|If they are driverless, then why do they need|
After checking out the basin at Limehouse, the race was still going on around us, so a few more shots of competitors - this time the more zany ones was appropriate.
Let's remember that so many of the runners are doing this to help raise money for their nominated charities and the pain that they are going through to do this is deserving of the end result
|notice the beard!|
|There were a few of these Rhinos around|
|Big bird and friend - Diane|
A little further on we found where the course double-backed on itself and runners were a bit thicker on the ground
And the band played on - this time a band of drummers - putting out a very good beat
Back to a few of the stragglers - we need to encourage all people with a Welsh leaning - keep going girls -
And all good things must come to an end - somewhere the line is drawn and those behind this car have to move to the footpath.....
...before they get cleaned up, along with the lines marking the course.
We found a set of steps leading down to the Thames - at water level - the tide was out, so we couldn't resist the chance of a few photos...
Now with over 10,000 steps on the pedometer ourselves, and not having had lunch yet, we ourselves saw the need to start heading back - the nearest station was Shadwell - was a little way off, but we found it and used the Overground.
Still find it strange that the Police block off half the entry points to the stations and force everyone into a slow queue - that doesn't help move people away quickly from a crowded area - a bit like having a huge stadium try to empty with half the exits closed.
Amazing how everyone jams themselves into the carriages near to the platform entrance and others are near empty, we found a section at the front of the train occupied with only one other person and started a conversation without any problem, and he turned out to be a driver on that line - Hammersmith & City.
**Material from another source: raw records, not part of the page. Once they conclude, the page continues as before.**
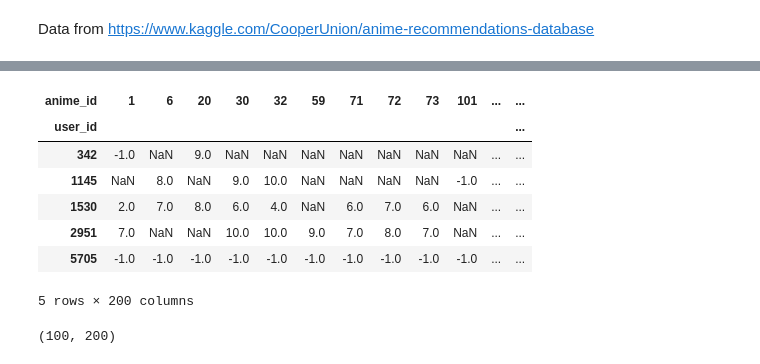
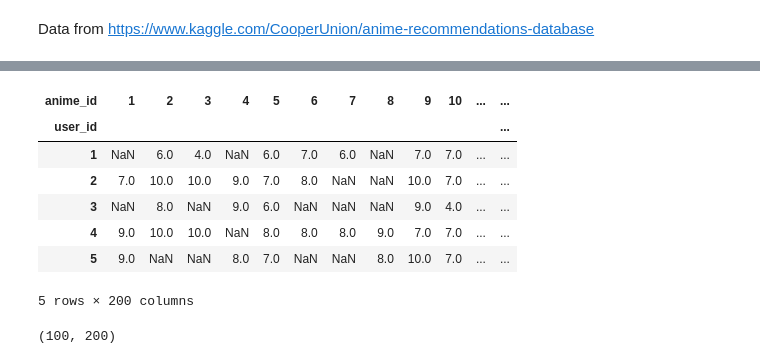
Before and after one commit to wq1701/mlpp_final, a Jupyter notebook: anime_recommendation.ipynb, the cells around one changed output, grey strips where cells are left out. Cells and saved outputs as stored; diff of their text form; code cells hidden in the pictures.

```diff
--- a/anime_recommendation.ipynb
+++ b/anime_recommendation.ipynb
@@ -38,4 +45,5 @@ pyro.enable_validation(True)
 smoke_test = ('CI' in os.environ)
 pyro.set_rng_seed(1)
 # %%
-anime_data = pd.read_csv('ratings_hu_200.csv')
+anime_data = pd.read_csv('small_data/ratings_100_200_real.csv')
+anime_data.head()
@@ -55,14 +61,16 @@ Our goal is once again to find the potential media that a user may be interested
+# %%
+anime_data_train, anime_data_test = train_test_split(anime_data, test_size = 0.1, random_state = 42)
 # %%
 # Prepare the matrix
-anime_matrix = anime_data.pivot(index='user_id', columns='anime_id', values='rating')
-anime_matrix.head()
+anime_matrix_train = anime_data_train.pivot(index='user_id', columns='anime_id', values='rating')
+anime_matrix_train.head()
 # %% [output]
-| anime_id | 1 | 6 | 20 | 30 | 32 | 59 | 71 | 72 | 73 | 101 | ... | ... |
+| anime_id | 1 | 2 | 3 | 4 | 5 | 6 | 7 | 8 | 9 | 10 | ... | ... |
 | user_id |  |  |  |  |  |  |  |  |  |  |  | ... |
-| 342 | -1.0 | NaN | 9.0 | NaN | NaN | NaN | NaN | NaN | NaN | NaN | ... | ... |
-| 1145 | NaN | 8.0 | NaN | 9.0 | 10.0 | NaN | NaN | NaN | NaN | -1.0 | ... | ... |
-| 1530 | 2.0 | 7.0 | 8.0 | 6.0 | 4.0 | NaN | 6.0 | 7.0 | 6.0 | NaN | ... | ... |
-| 2951 | 7.0 | NaN | NaN | 10.0 | 10.0 | 9.0 | 7.0 | 8.0 | 7.0 | NaN | ... | ... |
-| 5705 | -1.0 | -1.0 | -1.0 | -1.0 | -1.0 | -1.0 | -1.0 | -1.0 | -1.0 | -1.0 | ... | ... |
+| 1 | NaN | 6.0 | 4.0 | NaN | 6.0 | 7.0 | 6.0 | NaN | 7.0 | 7.0 | ... | ... |
+| 2 | 7.0 | 10.0 | 10.0 | 9.0 | 7.0 | 8.0 | NaN | NaN | 10.0 | 7.0 | ... | ... |
+| 3 | NaN | 8.0 | NaN | 9.0 | 6.0 | NaN | NaN | NaN | 9.0 | 4.0 | ... | ... |
+| 4 | 9.0 | 10.0 | 10.0 | NaN | 8.0 | 8.0 | 8.0 | 9.0 | 7.0 | 7.0 | ... | ... |
+| 5 | 9.0 | NaN | NaN | 8.0 | 7.0 | NaN | NaN | 8.0 | 10.0 | 7.0 | ... | ... |
 5 rows × 200 columns
 # %%
```
Also changed, not shown: parts of 60 cells of this notebook, 1 other file.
A really nice guy called Gino, who it turns out has a bit of a phobia with spiders, sea-snails and sharks - but maybe only those that are in Australia.
What a really nice guy.
|Gino - on his way to work for the evening. Diane was|
coveting his nice orange Underground bag - he did take
good care not to let her too close to it.
After leaving Paddington, it was time for something to it and we found ourselves in The Sawyers Arms just around the corner - a lovely meal and not too expensive even for London.
On the last walk for the day, there were a group of people crowding around admiring this..
Today was far more enjoyable than yesterday and maybe we are starting to get a bit more used to the pace of the city - we can never get used to nor condone bad manners.